By Andrew Jones | Published February 2019
Veteran drummer-turned-pianist-turned-vibist Jorge Rossy’s Beyond Sunday is a slick and highly competent jazz album. And it’d be hard to find fault with contributions from players like drummer Al Foster and saxophonist Mark Turner when their attention turns to dynamic uptempo pieces, like the Rossy-composed “Joe’s Dream.” Turner’s bright sound and imaginative phrasing slide through and around the bouncing original.
Across Beyond Sunday, Foster administers an absolute clinic in swing. His drumming drives soloists, scaffolds ideas and holds court. “Sleepin’ In,” a Rossy original that sounds airlifted from 1950-something, opens with the drummer’s brushwork accompanying guitarist Jaume Llombart’s gentle soloing. Without spotlight-hogging, Foster sifts through rhythmic ideas and complex patterns so easily and quickly that his virtuosity easily could just go unnoticed.
The strength of Turner and Foster’s voices lend Beyond Sunday a batch of much-needed dynamism, as do Rossy’s memorable compositions that clearly intend to evoke past masters. It’s harder to pin down Rossy as a soloist, though, as he generally offers short, clipped lyrical phrases yielding few memorable moments.
A couple of slower numbers lack cohesion and focus, too: “Dusk” includes Rossy’s most melodically captivating solo, but wanders aimlessly, and “Cold” emphasizes atmospherics over melody, leaving performers clutching at straws.
When feeding off the steam generated by Foster or Turner, Beyond Sunday feels like something vital.

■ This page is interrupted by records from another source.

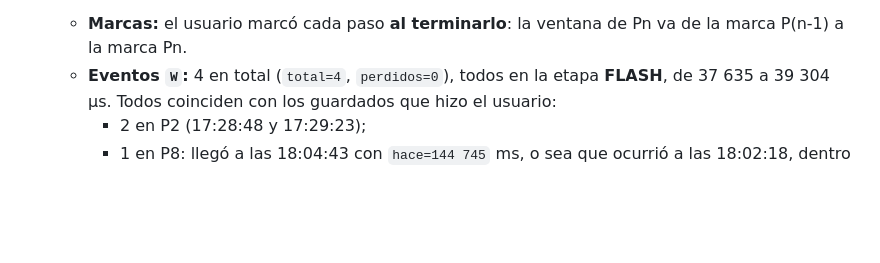
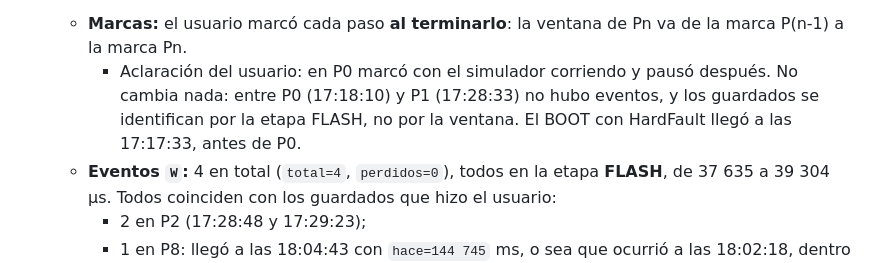
Before and after one commit to LucasN01/MY-FFB-YOKE, a Markdown page: HANDOFF.md, the part around the change. Rendered like a GitHub page; blank space fills up the shorter version.

Commit message:
HANDOFF: aclaracion del usuario sobre P0 del ensayo CICLOS
Co-Authored-By: Claude Opus 5.5 <noreply@anthropic.com>

```diff
--- a/HANDOFF.md
+++ b/HANDOFF.md
@@ -198,6 +198,7 @@ Se divide en **3 partes**, porque hay estado nuevo en firmware y en puente, un r
 
 - Ensayo de ciclos lentos con `CICLOS.cmd` (usuario, 2026-10-13, V2.1, motores apagados). Carpeta: `ensayos/20261013-171626_ciclos/`; Claude copió ahí también los 6 CSV de las dos sesiones. Análisis de Claude.
   - **Marcas:** el usuario marcó cada paso **al terminarlo**: la ventana de Pn va de la marca P(n-1) a la marca Pn.
+    - Aclaración del usuario: en P0 marcó con el simulador corriendo y pausó después. No cambia nada: entre P0 (17:18:10) y P1 (17:28:33) no hubo eventos, y los guardados se identifican por la etapa FLASH, no por la ventana. El BOOT con HardFault llegó a las 17:17:33, antes de P0.
   - **Eventos `W`:** 4 en total (`total=4`, `perdidos=0`), todos en la etapa **FLASH**, de 37 635 a 39 304 µs. Todos coinciden con los guardados que hizo el usuario:
     - 2 en P2 (17:28:48 y 17:29:23);
     - 1 en P8: llegó a las 18:04:43 con `hace=144 745` ms, o sea que ocurrió a las 18:02:18, dentro de la ventana de P8; `flags=0x6` (sin `dtr`, menú activo);
```
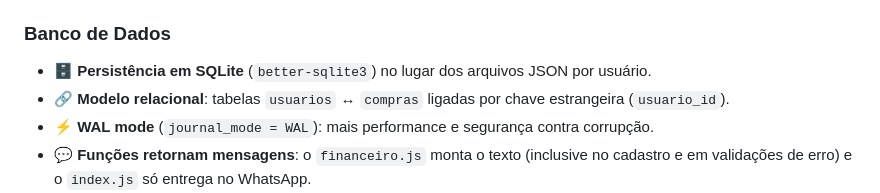
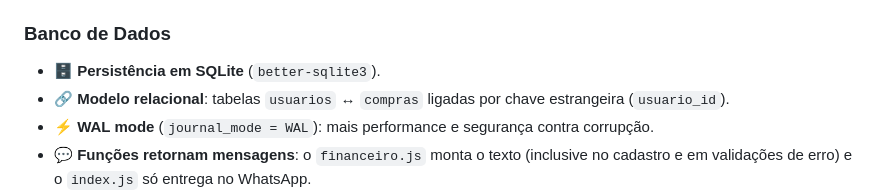
Before and after one commit to Mephisto-G/BotFinancas, a Markdown page: README.md, the part around the change. Drawn GitHub-style.

Commit message:
Update database persistence details in README
Removed mention of JSON files and clarified SQLite usage.

```diff
--- a/README.md
+++ b/README.md
@@ -42,7 +42,7 @@ Bot pessoal de finanças que roda no **WhatsApp** (ideal para **Raspberry Pi**):
 - 🛟 **Modo manual de segurança**: se a IA falhar/não existir, use comandos com `|`.
 
 ### Banco de Dados
-- 🗄️ **Persistência em SQLite** (`better-sqlite3`) no lugar dos arquivos JSON por usuário.
+- 🗄️ **Persistência em SQLite** (`better-sqlite3`).
 - 🔗 **Modelo relacional**: tabelas `usuarios` ↔ `compras` ligadas por chave estrangeira (`usuario_id`).
 - ⚡ **WAL mode** (`journal_mode = WAL`): mais performance e segurança contra corrupção.
 - 💬 **Funções retornam mensagens**: o `financeiro.js` monta o texto (inclusive no cadastro e em validações de erro) e o `index.js` só entrega no WhatsApp.
```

Lacking those ingredients, it feels disposable.
Beyond Sunday: Beyond Sunday; Sativa; Kierra; Dusk; Joe’s Dream; Sleepin’ In; Cold; Trust?; Douglas; Introspection. (60:21)
Personnel: Jorge Rossy, vibraphone; Mark Turner, tenor saxophone; Jaume Llombart, guitar; Doug Weiss, bass; Al Foster, drums.